Mr Yunupingu's continued success as a musician, educator and friend was welcome to so many people. His career of varied leadership eventually led him to becoming Australian of the Year in 1992 for his unrelenting drive to build bridges of understanding between people. Last year, he and his band were inducted into the ARIA Hall of Fame, and never once did any limelight distract him from his vision. I make note that, even during his acceptance speech, Mr Yunupingu used that moment of fame to call on Australians to vote yes to a referendum which will recognise Indigenous Australians in our Constitution.
As that referendum approaches, we all in this house are working alongside each other to garner support and understanding about the important need for this change. I would call on people in this parliament—and in the next parliament, when I will not be here—to perhaps use this opportunity of his death as a way of this country finally recognising the importance and significance of this man. To achieve this recognition in the Constitution would be his ultimate dream, and I think, for us as a country, it would be the ultimate respect that we could pay him. That man took the issue in his hands and held it up to Australians. His vision for a truly united Australia never faltered, and he saw constitutional change as a milestone in national reconciliation.
It was evident in his final years that he was tied down by illness. Mr Yunupingu used his connections and prominence to continue promoting the arts, languages and culture, all with a means to reconciling the evident divide between people. Although his health was fading, his tenacity was resolute. He was indeed a man who gave credit to the meaning of his names. His surname, Yunupingu, translates as 'rock that will stand against anything'—and indeed he was a rock to many. His totem, Baru, is the saltwater crocodile. His father was one of the original signatories of the bark petition, which we house so prominently in this building and which this year has achieved its 50th anniversary since it was signed. Mr Yunupingu stood up for what was right. He stood strong in the face of adversity. His middle name meant 'roots of the paperbark tree', which still burn and throw off heat even after the fire has died down. This name that he carries encapsulates the spirit of this wonderful person. I and many other Australians would all agree that, while this man's external fire has died, his spiritual strength still burns through his legacy.

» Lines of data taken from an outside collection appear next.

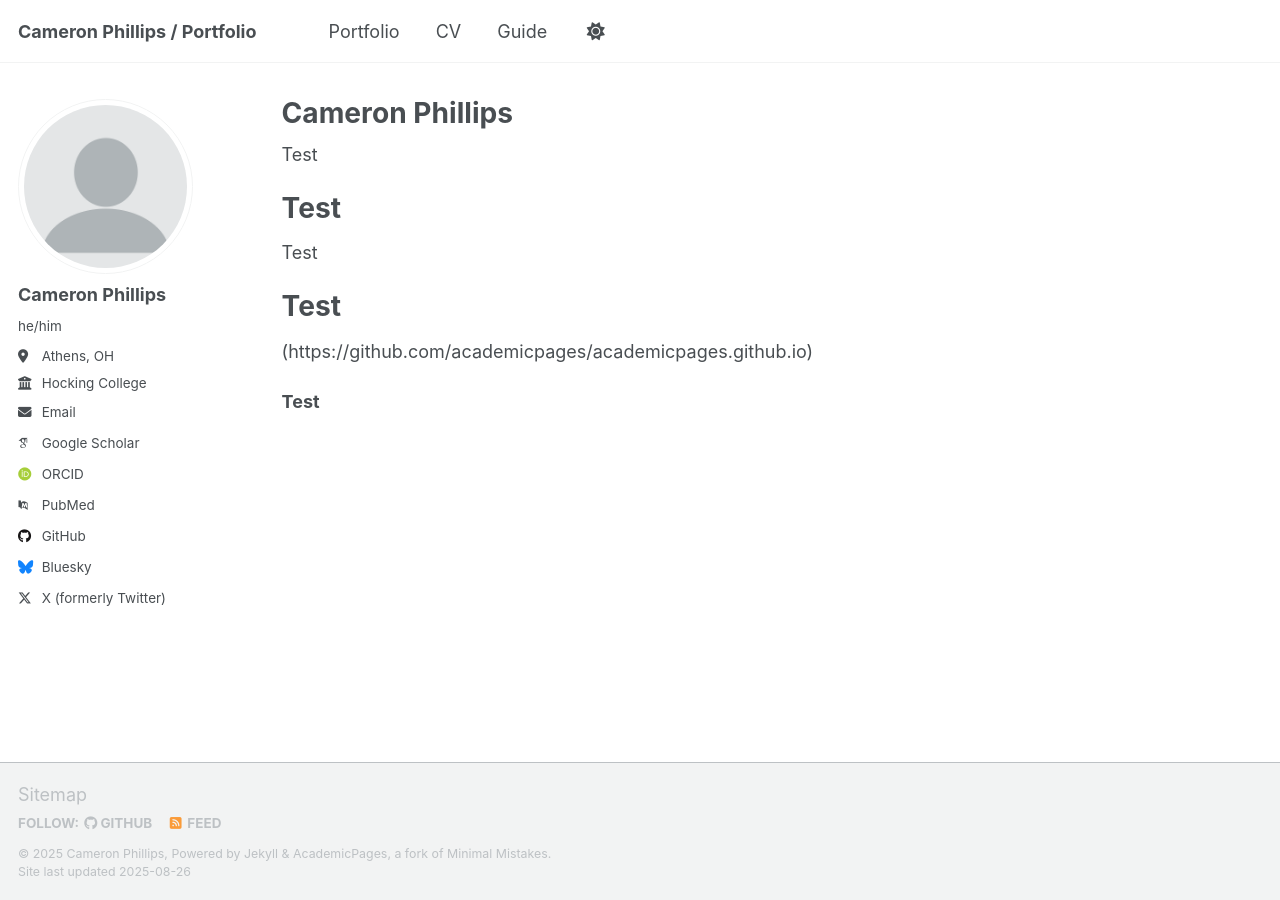
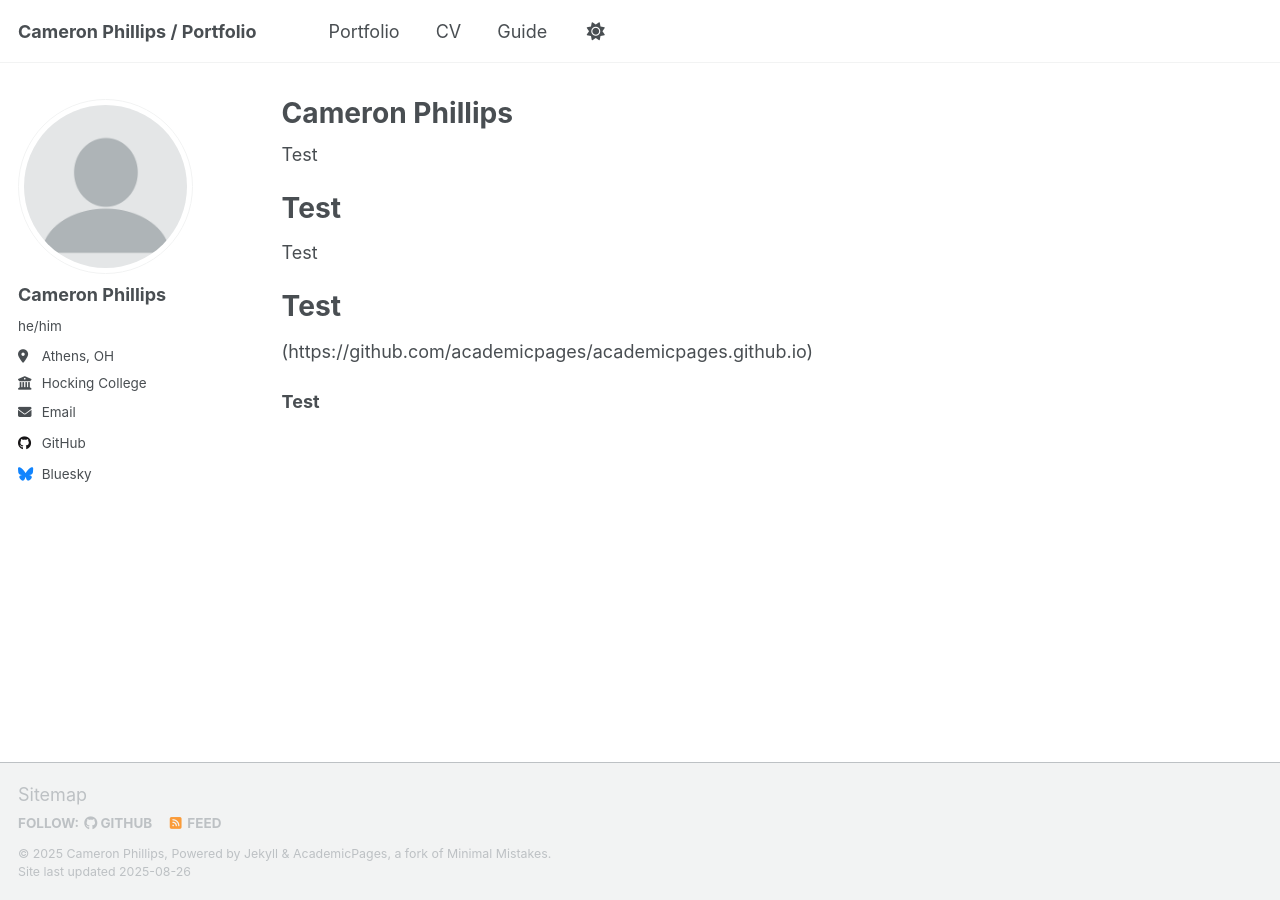
Before and after one commit to phillipsc2/portfolio-phillipsc2, a Jekyll site: the page built from _pages/about.md, in a window 1280 px wide. Built offline with Jekyll 4.4.1, drawn with Linux system fonts in a browser that asks for light colours; some web fonts are replaced; a script that is not in the unit is left out.

Commit message:
Update _config.yml

```diff
--- a/_config.yml
+++ b/_config.yml
@@ -34,12 +34,12 @@ author:
   # Academic websites
   academia         : # URL
   arxiv            : # URL - Update with the correct link to your profile
-  googlescholar    : "https://scholar.google.com/citations?user=PS_CX0AAAAAJ"
+  googlescholar    : # "https://scholar.google.com/citations?user=PS_CX0AAAAAJ"
   inspire-hep      : # URL
   impactstory      : # URL
-  orcid            : "http://orcid.org/yourorcidurl"
+  orcid            : # "http://orcid.org/yourorcidurl"
   semantic         : # URL
-  pubmed           : "https://www.ncbi.nlm.nih.gov/pubmed/?term=john+snow"
+  pubmed           : # "https://www.ncbi.nlm.nih.gov/pubmed/?term=john+snow"
   researchgate     : # URL
   scopus           : # URL
 
@@ -47,7 +47,7 @@ author:
   bitbucket        : # Username - Update with your username on the site
   codepen          : # Username
   dribbble         : # Username
-  github           : "academicpages"
+  github           : "phillipsc2"
   kaggle           : # Username
   stackoverflow    : # User number or user number and name (i.e., use "1" or "1/jeff-atwood")
 
@@ -70,7 +70,7 @@ author:
   steam            : # Username
   telegram         : # URL
   tumblr           : # Username
-  twitter          : "@cameronp1"
+  twitter          : # Username
   vine             : # Username
   weibo            : # Username
   wikipedia        : # Username
```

Mr Yunupingu was a man of many talents, a man of respect and compassion, and in a difficult world where Yolngu and Balanda still struggle to find a peaceful path, he always believed there could be a balance between the two worlds—and he used his music to try and achieve that. I think we all hold hope, and I thank him for highlighting it to the Australian people and to the world for so long. He has been a wonderful leader for the Territory and for this nation, as well as for the international community of music lovers, educators and those fighting for cross-cultural understanding. I will sadly miss my friend, and I mourn alongside his wife, Gurruwun, his six daughters and his many grandchildren, as well as the nation which has lost, but remembers, a wise and wonderful individual.
Wednesday, 26 June 2013